- God commends humility and delights to see it in His people. Isaiah 57: 15 and 66:2 clearly show the esteem with which God views the humble person. In fact, God not only values humility, but also requires it (Micah 6:8), so exemplifying this attitude is certainly a necessary part of our Christian walk. Look up the following Scriptures, and use them to identify three ways in which a true spirit of humility can be shown in our relationships with others.
1 Peter 5:5
- When we look up the word self in the dictionary, we find one definition that refers to, "one's own welfare, interest, or advantage." Do you see any danger lurking there as a trap Satan might use to cause you to falter in your Christian walk? Study Matthew 16:24, and note how this verse refutes any "self" traps set by the enemy of our souls; including self-assertion, self-indulgence, self-righteousness, self- interest, self-justification, and self-pity.
- One essential step in a successful Christian walk is learning to have sensitivity to the instruction of God's Spirit. In Isaiah 30:21 (the key verse for this lesson), we read the promise, "And thine ears shall hear a word behind thee, saying, This is the way, walk ye in it, when ye turn to the right hand, and when ye turn to the left." God will always provide clear guidance. The devil might attempt to confound us, by bringing a number of questions or accusations before us at once, but God deals with us one issue at a time. How careful we must be to pay instant heed to the Spirit! When God speaks, we must obey. When He calls on us to walk a certain path, we must be quick to follow His leading. We must be careful to heed His instructions, for if we do not, His Voice might seem fainter the next time He calls. If we continue to excuse an action He has "checked," to justify questionable behavior, or to pretend we never heard Him, we will eventually deaden our sensitivity to the point where we cannot hear anything from the Spirit. In reference to this thought, study Philippians 2:12 (the last part) and 13. Describe how you think Paul's admonition to the Philippians, in these verses, relates to our sensitivity to the Spirit.
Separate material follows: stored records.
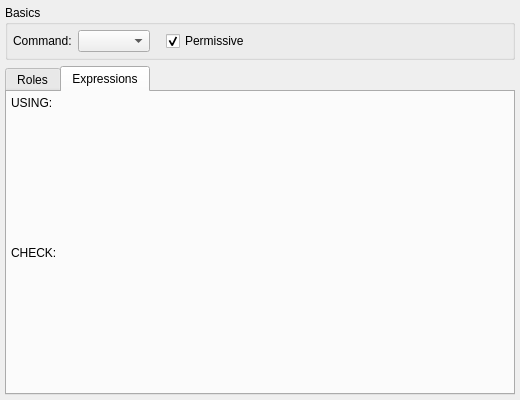
Before: the Qt Designer form libs/libgui/ui/dbobjects/policywidget.ui in pgmodeler/pgmodeler, drawn with Qt 5.
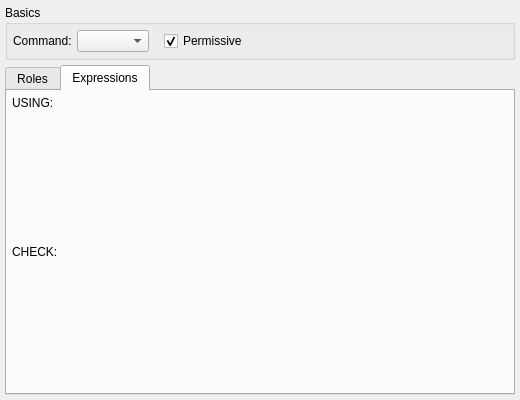
After: the same form once the commit is applied. The open tabs and pages were chosen to show the change.

Commit message: Adjusted the layout spacing/margins in ui/dbobjects/*

What changed in the file:
```diff
--- a/libs/libgui/ui/dbobjects/policywidget.ui
+++ b/libs/libgui/ui/dbobjects/policywidget.ui
@@ -32,6 +32,9 @@
    <property name="bottomMargin">
     <number>5</number>
    </property>
+   <property name="spacing">
+    <number>5</number>
+   </property>
    <item row="0" column="0">
     <widget class="QGroupBox" name="basics_grp">
      <property name="title">
@@ -50,6 +53,9 @@
       <property name="bottomMargin">
        <number>5</number>
       </property>
+      <property name="spacing">
+       <number>5</number>
+      </property>
       <item row="0" column="0">
        <widget class="QLabel" name="command_lbl">
         <property name="text">
@@ -124,17 +130,20 @@
        <string>Expressions</string>
       </attribute>
       <layout class="QVBoxLayout" name="verticalLayout">
+       <property name="spacing">
+        <number>5</number>
+       </property>
        <property name="leftMargin">
-        <number>4</number>
+        <number>5</number>
        </property>
        <property name="topMargin">
-        <number>4</number>
+        <number>5</number>
        </property>
        <property name="rightMargin">
-        <number>4</number>
+        <number>5</number>
        </property>
        <property name="bottomMargin">
-        <number>4</number>
+        <number>5</number>
        </property>
        <item>
         <widget class="QLabel" name="label_2">
```
The commit also changes 53 other files.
- The Christian walk requires discipline, commitment, and perseverance to reach the Goal. At the end of his Christian journey, the Apostle Paul was able to say, "I have fought a good fight, I have finished my course, I have kept the faith: Henceforth there is laid up for me a crown of righteousness" (2 Timothy 4:7). He goes on to say that this crown is not for him only, but for all who love Christ's appearing. What other benefits come as we align our Christian walk with God's Word and seek to please Him?
1 John 1:7